It wasn’t that Chicago’s jazz leanings were too far out, but the first half of Chicago VII confounded fans’ expectations, especially on tracks like the ten minute “Devil’s Suite” that was perhaps their most experimental recording since “Free Form Guitar” on their debut album.
Jazzier material aside, Chicago VII had plenty of commercial radio-ready tracks throughout its second half including James Pankow’ #9 chart hit “(I’ve Been) Searching So Long,” Lee Loughnane’s “Call On Me” (a #6 hit), and Peter Cetera’s “Wishing You Were Here,” (#11) which was notable for the inclusion of Dennis Wilson, Carl Wilson and Al Jardine of The Beach Boys on background vocals. Guericio was also The Beach Boys manager, leading to the two bands co-headlining numerous future tours together.
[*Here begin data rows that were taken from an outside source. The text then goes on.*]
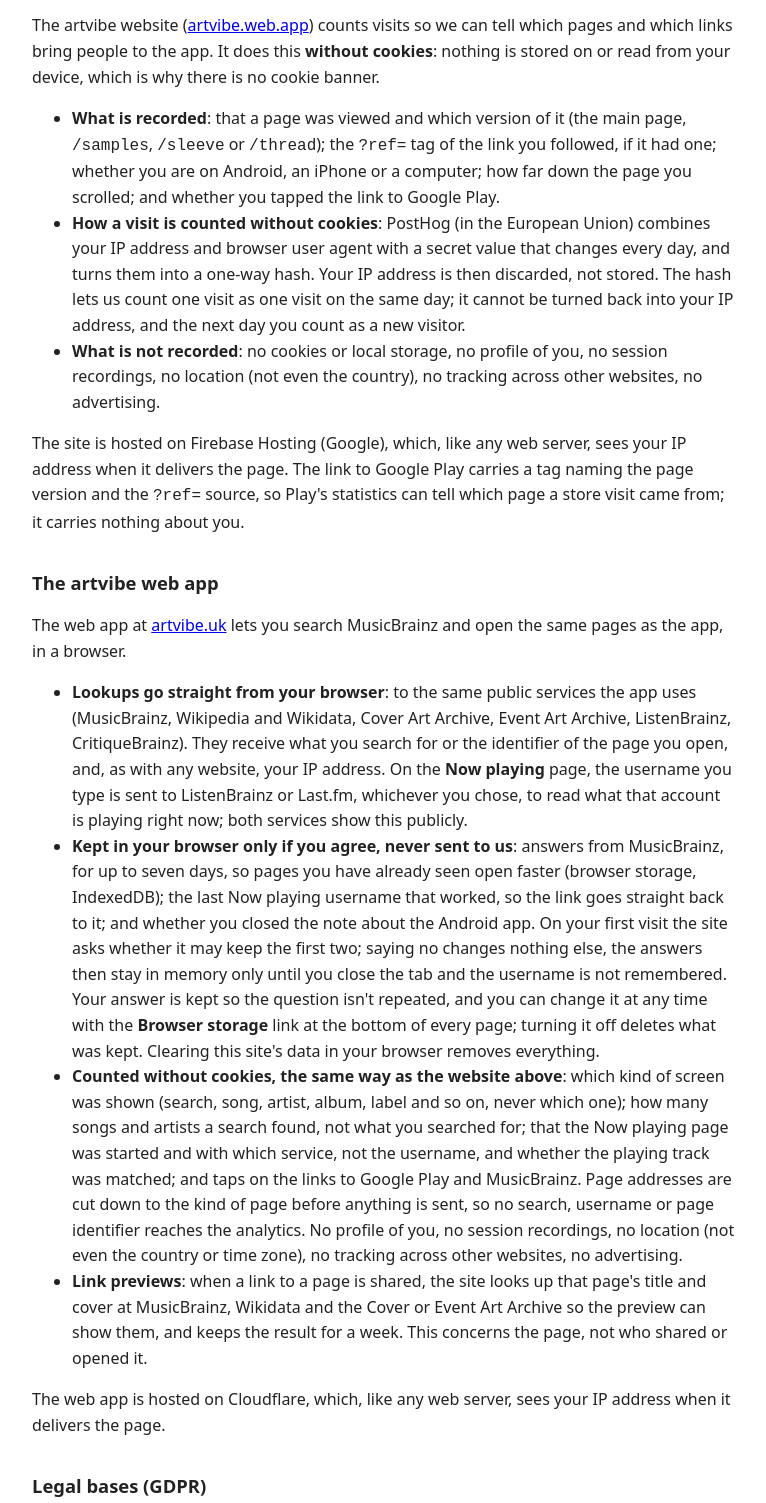
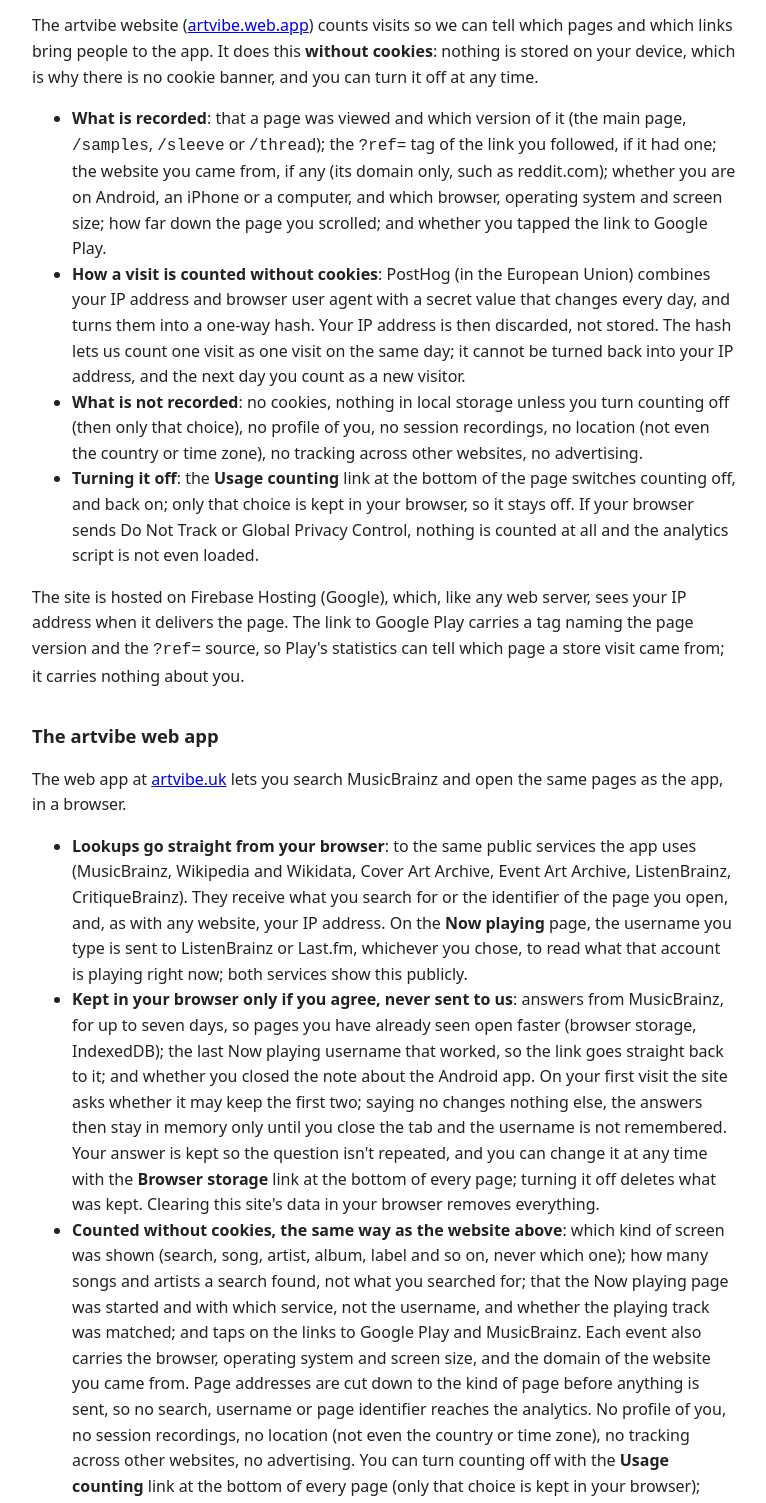
Before and after one commit to aleks-tpom6oh/art-vibe, a plain HTML site: page privacy/index.html in a window 1280 px wide. Shown: the part 3175-4678 px from the top of the page, without its empty margins (256-1022 px from the left). Drawn offline with Linux system fonts and the light colour scheme.

Commit message:
privacy: usage counting can be turned off; Do Not Track and GPC respected; browser details and referring domain listed

```diff
--- a/privacy/index.html
+++ b/privacy/index.html
@@ -47,11 +47,12 @@
 <p>We do not collect your name, email address, contacts, precise location, or any account information. The app has no accounts of its own; connecting a ListenBrainz account is optional and stays between your device and ListenBrainz.</p>
 <p>All network traffic uses encrypted connections (HTTPS/TLS).</p>
 <h2>The artvibe website</h2>
-<p>The artvibe website (<a href="https://artvibe.web.app">artvibe.web.app</a>) counts visits so we can tell which pages and which links bring people to the app. It does this <strong>without cookies</strong>: nothing is stored on or read from your device, which is why there is no cookie banner.</p>
+<p>The artvibe website (<a href="https://artvibe.web.app">artvibe.web.app</a>) counts visits so we can tell which pages and which links bring people to the app. It does this <strong>without cookies</strong>: nothing is stored on your device, which is why there is no cookie banner, and you can turn it off at any time.</p>
 <ul>
-<li><strong>What is recorded</strong>: that a page was viewed and which version of it (the main page, <code>/samples</code>, <code>/sleeve</code> or <code>/thread</code>); the <code>?ref=</code> tag of the link you followed, if it had one; whether you are on Android, an iPhone or a computer; how far down the page you scrolled; and whether you tapped the link to Google Play.</li>
+<li><strong>What is recorded</strong>: that a page was viewed and which version of it (the main page, <code>/samples</code>, <code>/sleeve</code> or <code>/thread</code>); the <code>?ref=</code> tag of the link you followed, if it had one; the website you came from, if any (its domain only, such as reddit.com); whether you are on Android, an iPhone or a computer, and which browser, operating system and screen size; how far down the page you scrolled; and whether you tapped the link to Google Play.</li>
 <li><strong>How a visit is counted without cookies</strong>: PostHog (in the European Union) combines your IP address and browser user agent with a secret value that changes every day, and turns them into a one-way hash. Your IP address is then discarded, not stored. The hash lets us count one visit as one visit on the same day; it cannot be turned back into your IP address, and the next day you count as a new visitor.</li>
-<li><strong>What is not recorded</strong>: no cookies or local storage, no profile of you, no session recordings, no location (not even the country), no tracking across other websites, no advertising.</li>
+<li><strong>What is not recorded</strong>: no cookies, nothing in local storage unless you turn counting off (then only that choice), no profile of you, no session recordings, no location (not even the country or time zone), no tracking across other websites, no advertising.</li>
+<li><strong>Turning it off</strong>: the <strong>Usage counting</strong> link at the bottom of the page switches counting off, and back on; only that choice is kept in your browser, so it stays off. If your browser sends Do Not Track or Global Privacy Control, nothing is counted at all and the analytics script is not even loaded.</li>
 </ul>
 <p>The site is hosted on Firebase Hosting (Google), which, like any web server, sees your IP address when it delivers the page. The link to Google Play carries a tag naming the page version and the <code>?ref=</code> source, so Play's statistics can tell which page a store visit came from; it carries nothing about you.</p>
 <h2>The artvibe web app</h2>
@@ -59,7 +60,7 @@
 <ul>
 <li><strong>Lookups go straight from your browser</strong>: to the same public services the app uses (MusicBrainz, Wikipedia and Wikidata, Cover Art Archive, Event Art Archive, ListenBrainz, CritiqueBrainz). They receive what you search for or the identifier of the page you open, and, as with any website, your IP address. On the <strong>Now playing</strong> page, the username you type is sent to ListenBrainz or Last.fm, whichever you chose, to read what that account is playing right now; both services show this publicly.</li>
 <li><strong>Kept in your browser only if you agree, never sent to us</strong>: answers from MusicBrainz, for up to seven days, so pages you have already seen open faster (browser storage, IndexedDB); the last Now playing username that worked, so the link goes straight back to it; and whether you closed the note about the Android app. On your first visit the site asks whether it may keep the first two; saying no changes nothing else, the answers then stay in memory only until you close the tab and the username is not remembered. Your answer is kept so the question isn't repeated, and you can change it at any time with the <strong>Browser storage</strong> link at the bottom of every page; turning it off deletes what was kept. Clearing this site's data in your browser removes everything.</li>
-<li><strong>Counted without cookies, the same way as the website above</strong>: which kind of screen was shown (search, song, artist, album, label and so on, never which one); how many songs and artists a search found, not what you searched for; that the Now playing page was started and with which service, not the username, and whether the playing track was matched; and taps on the links to Google Play and MusicBrainz. Page addresses are cut down to the kind of page before anything is sent, so no search, username or page identifier reaches the analytics. No profile of you, no session recordings, no location (not even the country or time zone), no tracking across other websites, no advertising.</li>
+<li><strong>Counted without cookies, the same way as the website above</strong>: which kind of screen was shown (search, song, artist, album, label and so on, never which one); how many songs and artists a search found, not what you searched for; that the Now playing page was started and with which service, not the username, and whether the playing track was matched; and taps on the links to Google Play and MusicBrainz. Each event also carries the browser, operating system and screen size, and the domain of the website you came from. Page addresses are cut down to the kind of page before anything is sent, so no search, username or page identifier reaches the analytics. No profile of you, no session recordings, no location (not even the country or time zone), no tracking across other websites, no advertising. You can turn counting off with the <strong>Usage counting</strong> link at the bottom of every page (only that choice is kept in your browser); with Do Not Track or Global Privacy Control on, nothing is counted.</li>
 <li><strong>Link previews</strong>: when a link to a page is shared, the site looks up that page's title and cover at MusicBrainz, Wikidata and the Cover or Event Art Archive so the preview can show them, and keeps the result for a week. This concerns the page, not who shared or opened it.</li>
 </ul>
 <p>The web app is hosted on Cloudflare, which, like any web server, sees your IP address when it delivers the page.</p>
@@ -70,8 +71,8 @@
 <tr><td>Reading media metadata and looking up track information</td><td>Article 6(1)(b) — necessary to provide the service you installed the app for</td></tr>
 <tr><td>Analytics and crash reports</td><td>Article 6(1)(a) — your consent, given on the first-run screen and withdrawable at any time</td></tr>
 <tr><td>Sending listens, matches and loves to your ListenBrainz account</td><td>Article 6(1)(a) — your consent: each is off until you switch it on, and switching it off or disconnecting withdraws it</td></tr>
-<tr><td>Counting visits to the website</td><td>Article 6(1)(f) — our legitimate interest in knowing which pages and links bring people to the app; nothing is stored on your device and no profile is built</td></tr>
-<tr><td>Counting use of the web app</td><td>Article 6(1)(f) — our legitimate interest in knowing which parts of the web app are used; no profile is built, and nothing you search for or play is counted</td></tr>
+<tr><td>Counting visits to the website</td><td>Article 6(1)(f) — our legitimate interest in knowing which pages and links bring people to the app; nothing is stored on your device and no profile is built; you can turn it off with the Usage counting link, and Do Not Track or Global Privacy Control turns it off</td></tr>
+<tr><td>Counting use of the web app</td><td>Article 6(1)(f) — our legitimate interest in knowing which parts of the web app are used; no profile is built, and nothing you search for or play is counted; you can turn it off with the Usage counting link, and Do Not Track or Global Privacy Control turns it off</td></tr>
 <tr><td>Keeping MusicBrainz answers and your Now playing username in your browser</td><td>Your consent (Article 6(1)(a), and Article 5(3) of the ePrivacy Directive), asked on your first visit, optional, and withdrawable with the Browser storage link; it stays in your browser and is never sent to us</td></tr>
 </table>
 <p>Withdrawing consent does not affect the lawfulness of anything done before you withdrew it.</p>
```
Other highlights on this album include Terry Kath’s “Byblos,” which was named after a club in Osaka, Japan where the band had played, James Pankow’s “Mongonucleosis” which was Chicago’s tribute to Latin musician Mongo Santamaria, Robert Lamm’s distorted rocker “Life Saver,” and Kath’s ballad “Song of the Evergreens.”
On the poppier side, Peter Cetera contributed “Happy Man,” that pointed towards the middle of the road direction he would take Chicago in the future. (The song was later be covered by Tony Orlando & Dawn.) Robert Lamm contributed several strong songs including “Skinny Boy” which was originally slotted to be the title track to his first solo album that he was recording at the same time as Chicago VII.
Despite its jazz leanings, Chicago VII topped the album charts upon its release in 1974, giving fans the best of both sides of Chicago, but after this album, it was artistically downhill from here for the group.